At that moment, publicly releasing all the confidential information and data has no further inherent negative consequence. That is to say, when hackers leak stolen information, the leak is not the thing that hurts. The thing that hurts is the public imbibing in the leak. If no one would care to taste the forbidden fruit the hackers are dangling in front of us, the victims would suffer no further harm. The leak hurts so much because far too many voyeurs gleefully devour the forbidden fruit. That’s on the voyeurs, not the hackers. That’s not kindness to victims of an attack.
It’s true that the hackers are the thieves. That’s evil. But the rest of us are “in possession of stolen property.” That’s also evil. We understand that viewing child pornography is immoral even though the viewer has not taken the photos or taken advantage of a child. But the demand for depraved images contributes to the market by giving the images value. If no one would look, fewer images would be produced.
Hacking is not the same as child pornography. But the personal violation is similar. No one granted us permission to view these divulged secrets. Hacking would be practically useless if we all agreed to embargo anything that is leaked by the hackers. But we don’t do that. Sadly, there is demand for hacked data. We drive the market. We glorify the hackers and get drunk on illicit access to intimate secrets. Suddenly, we are all Peeping Toms.
I doubt we can figure out a way to stop hackers from hacking. I am hopeful that we can find a way not to look.
It’s a lesson taught very early in the Bible. Upon witnessing the destruction of his world, Noah gets drunk and his sons discover him sprawled naked on the ground. One son stares. Two sons look away and cover their father’s shame. They are praised. The other is cursed. When we are confronted by the shame or nakedness or private information of others, there is only one moral choice. Gawking is a curse. Look away and cover their shame. That’s blessing. It’s what we would want others to do for us.
When hackers steal private information, it’s on us to ignore it. When hackers release pirated movies, it’s on us to go to the theater and pay to see the film. When hackers want to tell us secrets, it’s on us to ignore them. When hackers leak intimate photos of celebrities, it’s on society to look the other way and cover their shame. Our voyeurism is the fuel to the hackers’ fire. If we would just walk away, the fire would burn itself out. When we gawk, we are no longer innocent. We step across the moral line and we become the hackers.
Let’s neuter hacking. Don’t look. Avert your gaze. Respect privacy, especially betrayed privacy. Let’s make our society a place that refuses to drive the hacking market. Let’s care more about the victims of hacking than our prurient curiosity. Let’s not be voyeurs peering luridly into the figurative bedrooms of others as they suffer. Let’s knock on the door, offer our care and concern, and be their security blanket.

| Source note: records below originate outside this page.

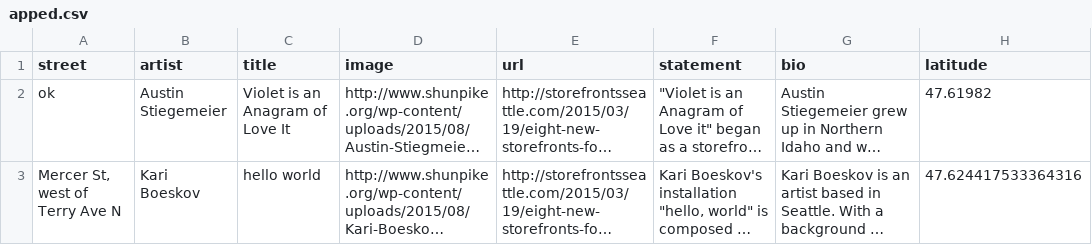
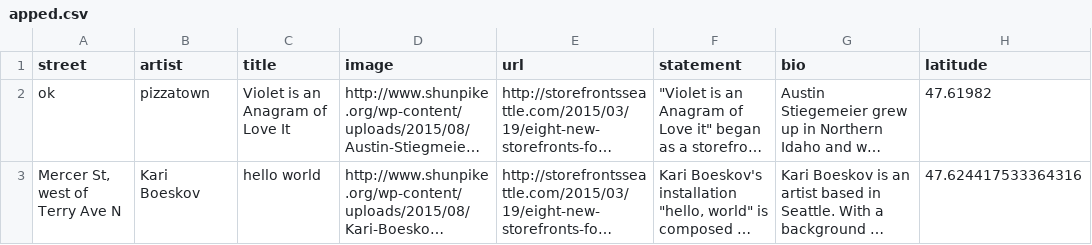
Before and after one commit to sethvincent/apizza, a CSV file: apped.csv, drawn as a sheet; only a part is shown; long unchanged cells end in …; the diff covers the shown part only; the diff names each change by its address in the sheet, - before the commit and + after, or states it on an @@ line.

```diff
--- a/apped.csv
+++ b/apped.csv
-B2 (artist): Austin Stiegemeier
+B2 (artist): pizzatown
```
Also changed, not shown: 2 edited cells elsewhere in this file.
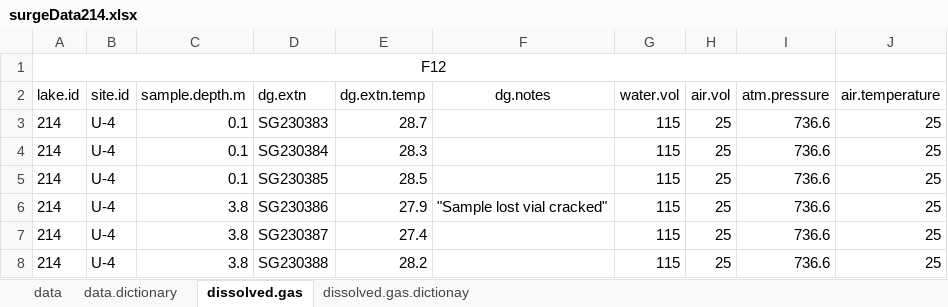
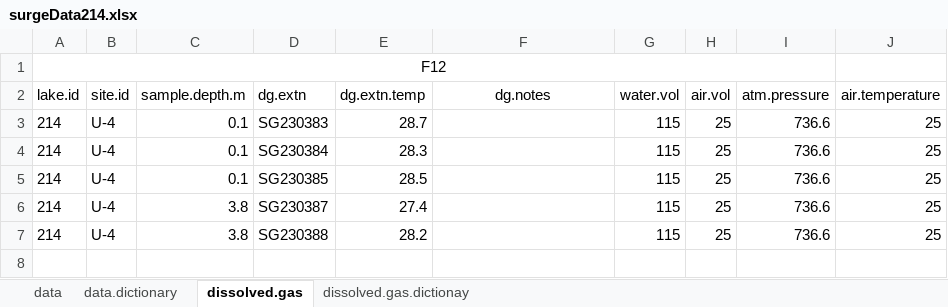
Before and after one commit to USEPA/SuRGE, an Excel workbook: SuRGE_Sharepoint/data/CIN/CH4_214_Lake of the woods/dataSheets/surgeData214.xlsx, sheet dissolved.gas, drawn as a sheet; values as stored, in another font and other column widths than the file's, no borders; the diff names each change by its address in the sheet, - before the commit and + after, or states it on an @@ line.

Commit message:
Fixes to data and scripts following inspection of GC data.

```diff
--- a/SuRGE_Sharepoint/data/CIN/CH4_214_Lake of the woods/dataSheets/surgeData214.xlsx (sheet dissolved.gas)
+++ b/SuRGE_Sharepoint/data/CIN/CH4_214_Lake of the woods/dataSheets/surgeData214.xlsx (sheet dissolved.gas)
-row 6: 214 | U-4 | 3.8 | SG230386 | 27.9 | "Sample lost vial cracked" | 115 | 25 | 736.6 | 25
```
Also changed, not shown: SuRGE_Sharepoint/data/CIN/CH4_055_Zepernick/dataSheets/surgeData055.xlsx, SuRGE_Sharepoint/data/CIN/CH4_070_francis_case_riverine/dataSheets/surgeData70Riverine.xlsx, 4 other files.
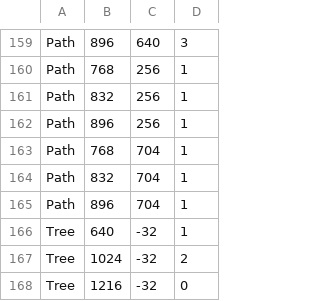
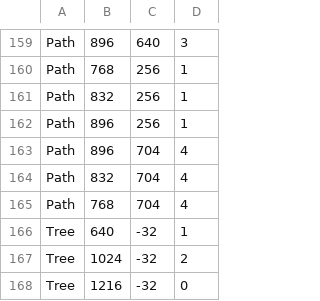
Before and after one commit to JamieC99/adventure-rpg, a CSV file: resources/levels/town1.csv, drawn as a sheet; only a part is shown, gaps mark what is left out.

```diff
--- a/resources/levels/town1.csv
+++ b/resources/levels/town1.csv
@@ -162,5 +162,5 @@ Path,832,256,1
 Path,896,256,1
-Path,768,704,1
-Path,832,704,1
-Path,896,704,1
+Path,896,704,4
+Path,832,704,4
+Path,768,704,4
 Tree,640,-32,1
```
Also changed, not shown: resources/levels/river1.csv, resources/levels/river2.csv, 19 other files.
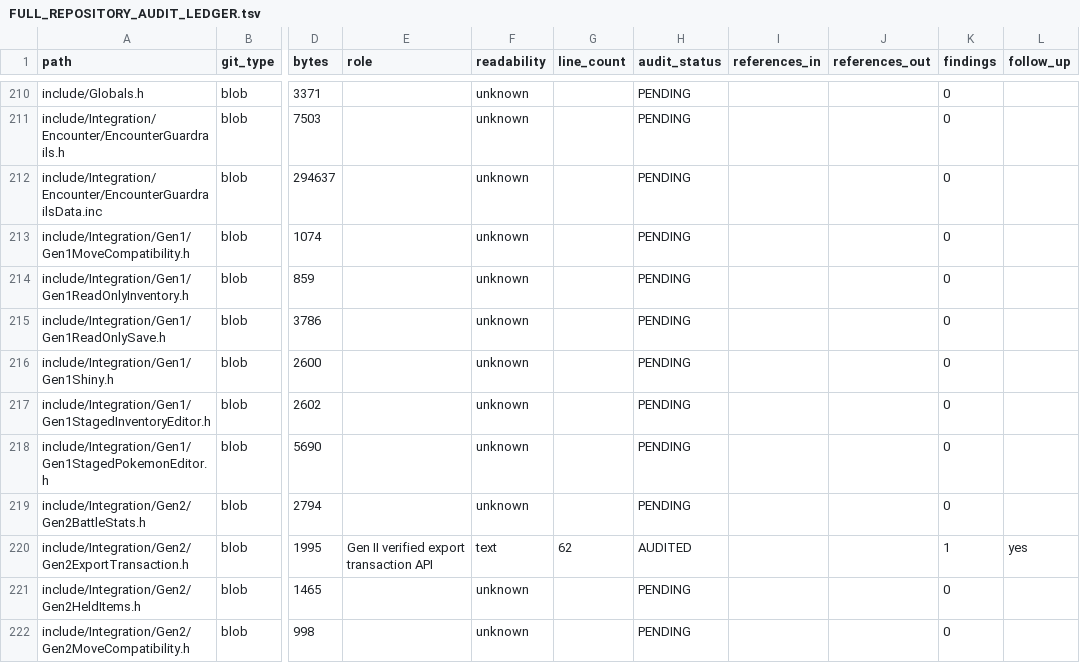
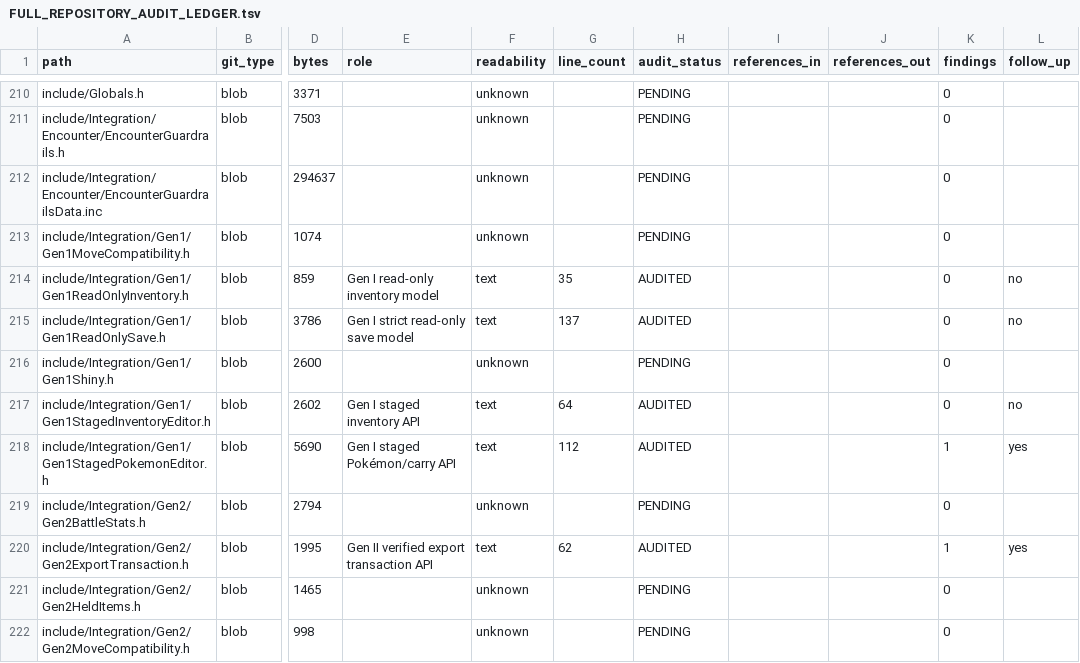
Before and after one commit to GlitchedZeus/PokeBank-NX, a TSV file: docs/FULL_REPOSITORY_AUDIT_LEDGER.tsv, drawn as a sheet; only a part is shown, gaps mark what is left out; the diff covers the shown part only; the diff names each change by its address in the sheet, - before the commit and + after, or states it on an @@ line.

Commit message:
audit: complete Gen I save and staged editing tranche

```diff
--- a/docs/FULL_REPOSITORY_AUDIT_LEDGER.tsv
+++ b/docs/FULL_REPOSITORY_AUDIT_LEDGER.tsv
-E214 (role): (empty)
+E214 (role): Gen I read-only inventory model
-F214:F215 (readability): unknown
+F214:F215 (readability): text
-G214 (line_count): (empty)
+G214 (line_count): 35
-H214:H215 (audit_status): PENDING
+H214:H215 (audit_status): AUDITED
-L214:L215 (follow_up): (empty)
+L214:L215 (follow_up): no
-E215 (role): (empty)
+E215 (role): Gen I strict read-only save model
-G215 (line_count): (empty)
+G215 (line_count): 137
-E217 (role): (empty)
+E217 (role): Gen I staged inventory API
-F217:F218 (readability): unknown
+F217:F218 (readability): text
-G217 (line_count): (empty)
+G217 (line_count): 64
-H217:H218 (audit_status): PENDING
+H217:H218 (audit_status): AUDITED
-L217 (follow_up): (empty)
+L217 (follow_up): no
-E218 (role): (empty)
+E218 (role): Gen I staged Pokémon/carry API
-G218 (line_count): (empty)
+G218 (line_count): 112
-K218 (findings): 0
+K218 (findings): 1
-L218 (follow_up): (empty)
+L218 (follow_up): yes
```
Also changed, not shown: 24 edited cells elsewhere in this file.
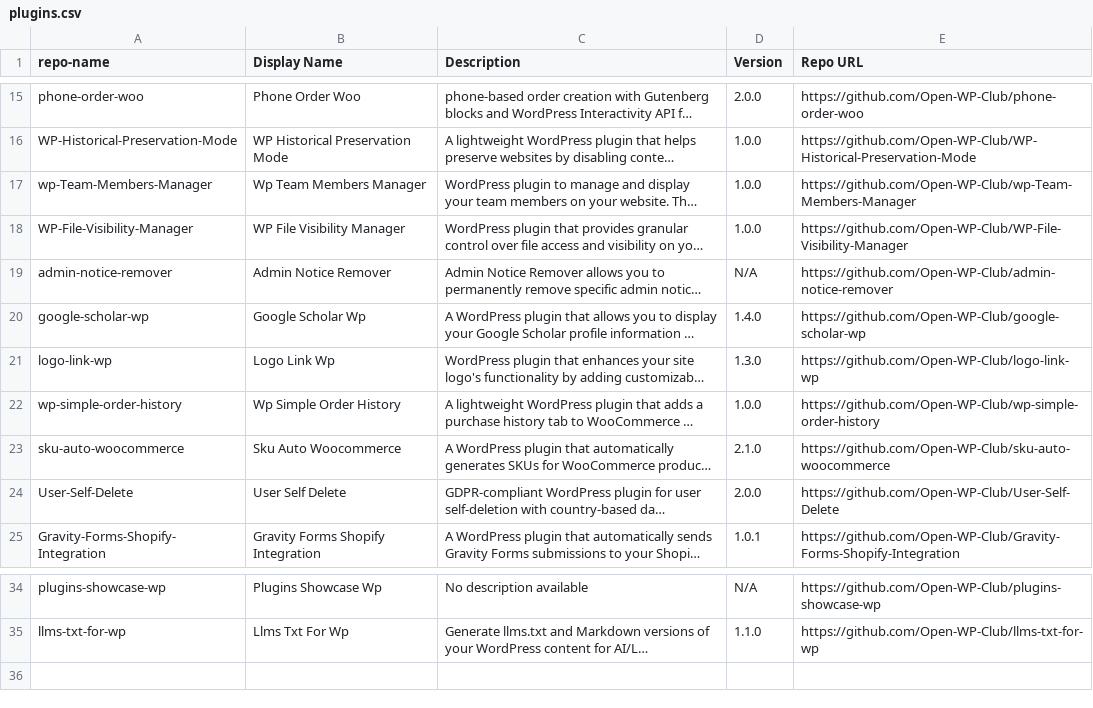
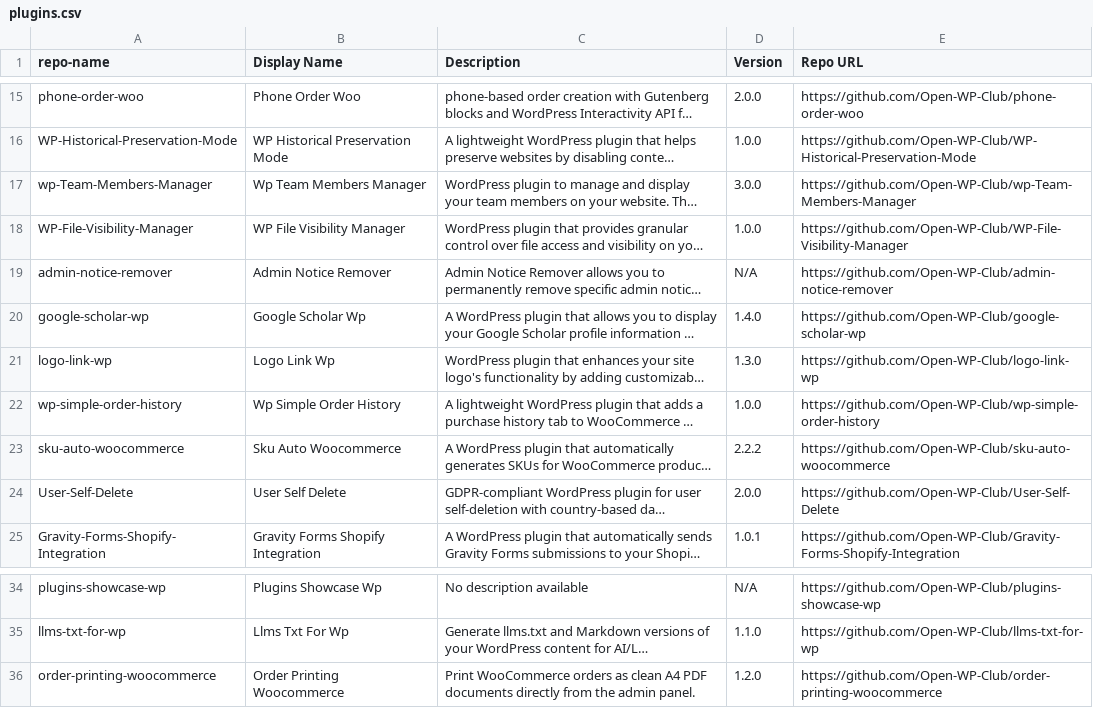
Before and after one commit to Open-WP-Club/.github, a CSV file: plugins.csv, drawn as a sheet; only a part is shown, gaps mark what is left out; long unchanged cells end in …; the diff names each change by its address in the sheet, - before the commit and + after, or states it on an @@ line.

```diff
--- a/plugins.csv
+++ b/plugins.csv
-D17 (Version): 1.0.0
+D17 (Version): 3.0.0
-D23 (Version): 2.1.0
+D23 (Version): 2.2.2
+row 36: order-printing-woocommerce | Order Printing Woocommerce | Print WooCommerce orders as clean A4 PDF documents directly from the admin panel. | 1.2.0 | https://github.com/Open-WP-Club/order-printing-woocommerce
```
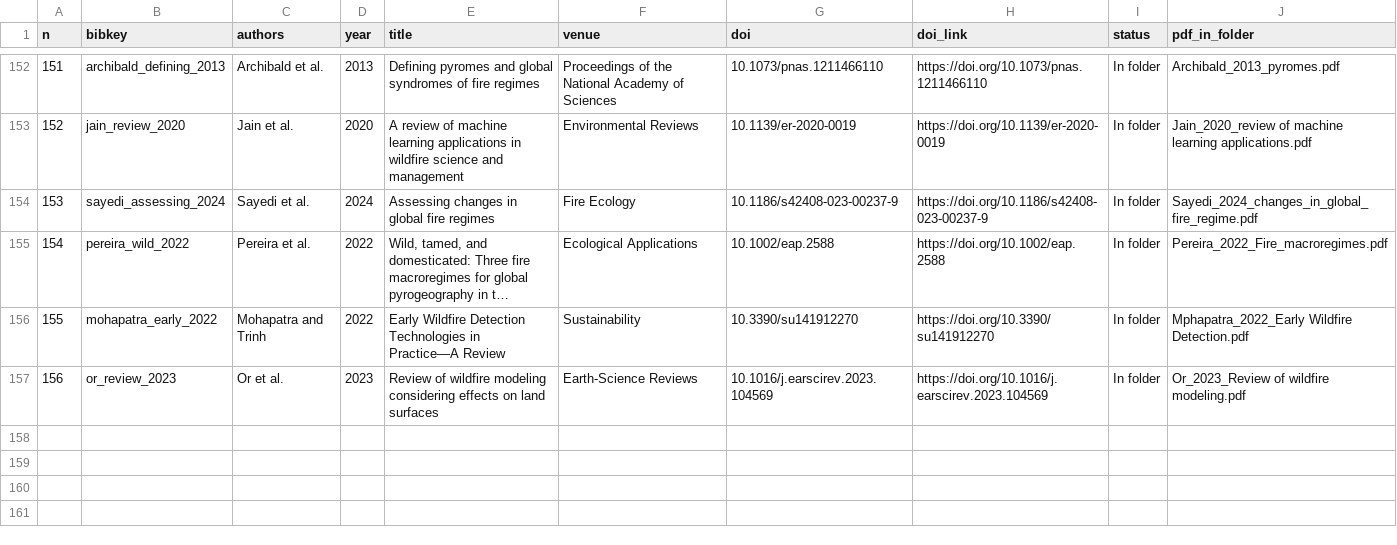
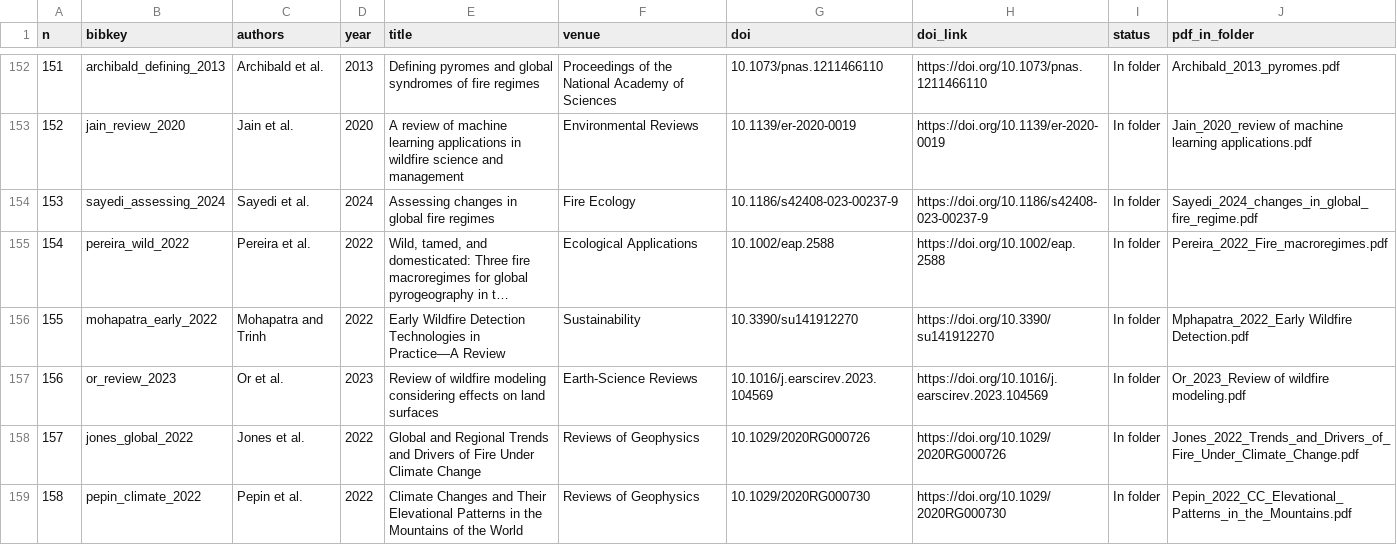
Before and after one commit to alexandredunant/FireScape, a CSV file: review/papers/FireScape_review_reference_list.csv, drawn as a sheet; only a part is shown, gaps mark what is left out; long unchanged cells end in ….

```diff
--- a/review/papers/FireScape_review_reference_list.csv
+++ b/review/papers/FireScape_review_reference_list.csv
@@ -157 +157,3 @@
 156,or_review_2023,Or et al.,2023,Review of wildfire modeling considering effects on land surfaces,Earth-Science Reviews,10.1016/j.earscirev.2023.104569,https://doi.org/10.1016/j.earscirev.2023.104569,In folder,Or_2023_Review of wildfire modeling.pdf
+157,jones_global_2022,Jones et al.,2022,Global and Regional Trends and Drivers of Fire Under Climate Change,Reviews of Geophysics,10.1029/2020RG000726,https://doi.org/10.1029/2020RG000726,In folder,Jones_2022_Trends_and_Drivers_of_Fire_Under_Climate_Change.pdf
+158,pepin_climate_2022,Pepin et al.,2022,Climate Changes and Their Elevational Patterns in the Mountains of the World,Reviews of Geophysics,10.1029/2020RG000730,https://doi.org/10.1029/2020RG000730,In folder,Pepin_2022_CC_Elevational_Patterns_in_the_Mountains.pdf
```
Also changed, not shown: 1 other file.
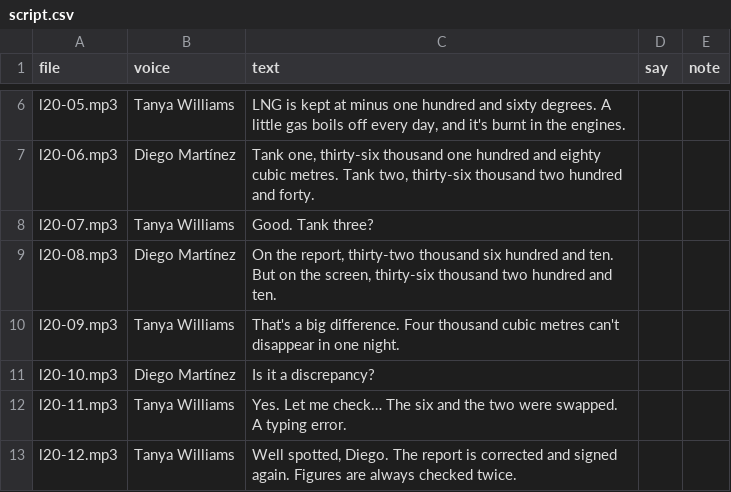
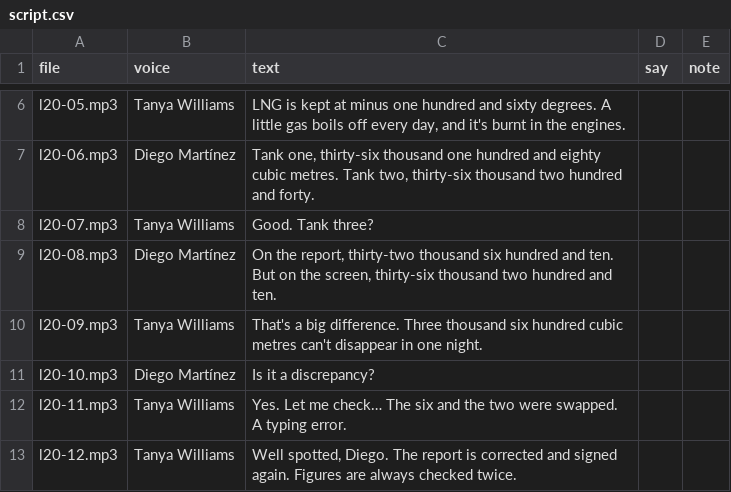
Before and after one commit to BiancaTortore/EnglishOnBoard, a CSV file: audio/l20/script.csv, drawn as a sheet; only a part is shown, gaps mark what is left out.

```diff
--- a/audio/l20/script.csv
+++ b/audio/l20/script.csv
@@ -9,3 +9,3 @@
 "l20-08.mp3","Diego Martínez","On the report, thirty-two thousand six hundred and ten. But on the screen, thirty-six thousand two hundred and ten.","",""
-"l20-09.mp3","Tanya Williams","That's a big difference. Four thousand cubic metres can't disappear in one night.","",""
+"l20-09.mp3","Tanya Williams","That's a big difference. Three thousand six hundred cubic metres can't disappear in one night.","",""
 "l20-10.mp3","Diego Martínez","Is it a discrepancy?","",""
```
Also changed, not shown: audio/l13/script.csv, audio/l17/script.csv, 28 other files.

Cross-posted to Medium.
— Eliyahu Fink (@efink) December 4, 2014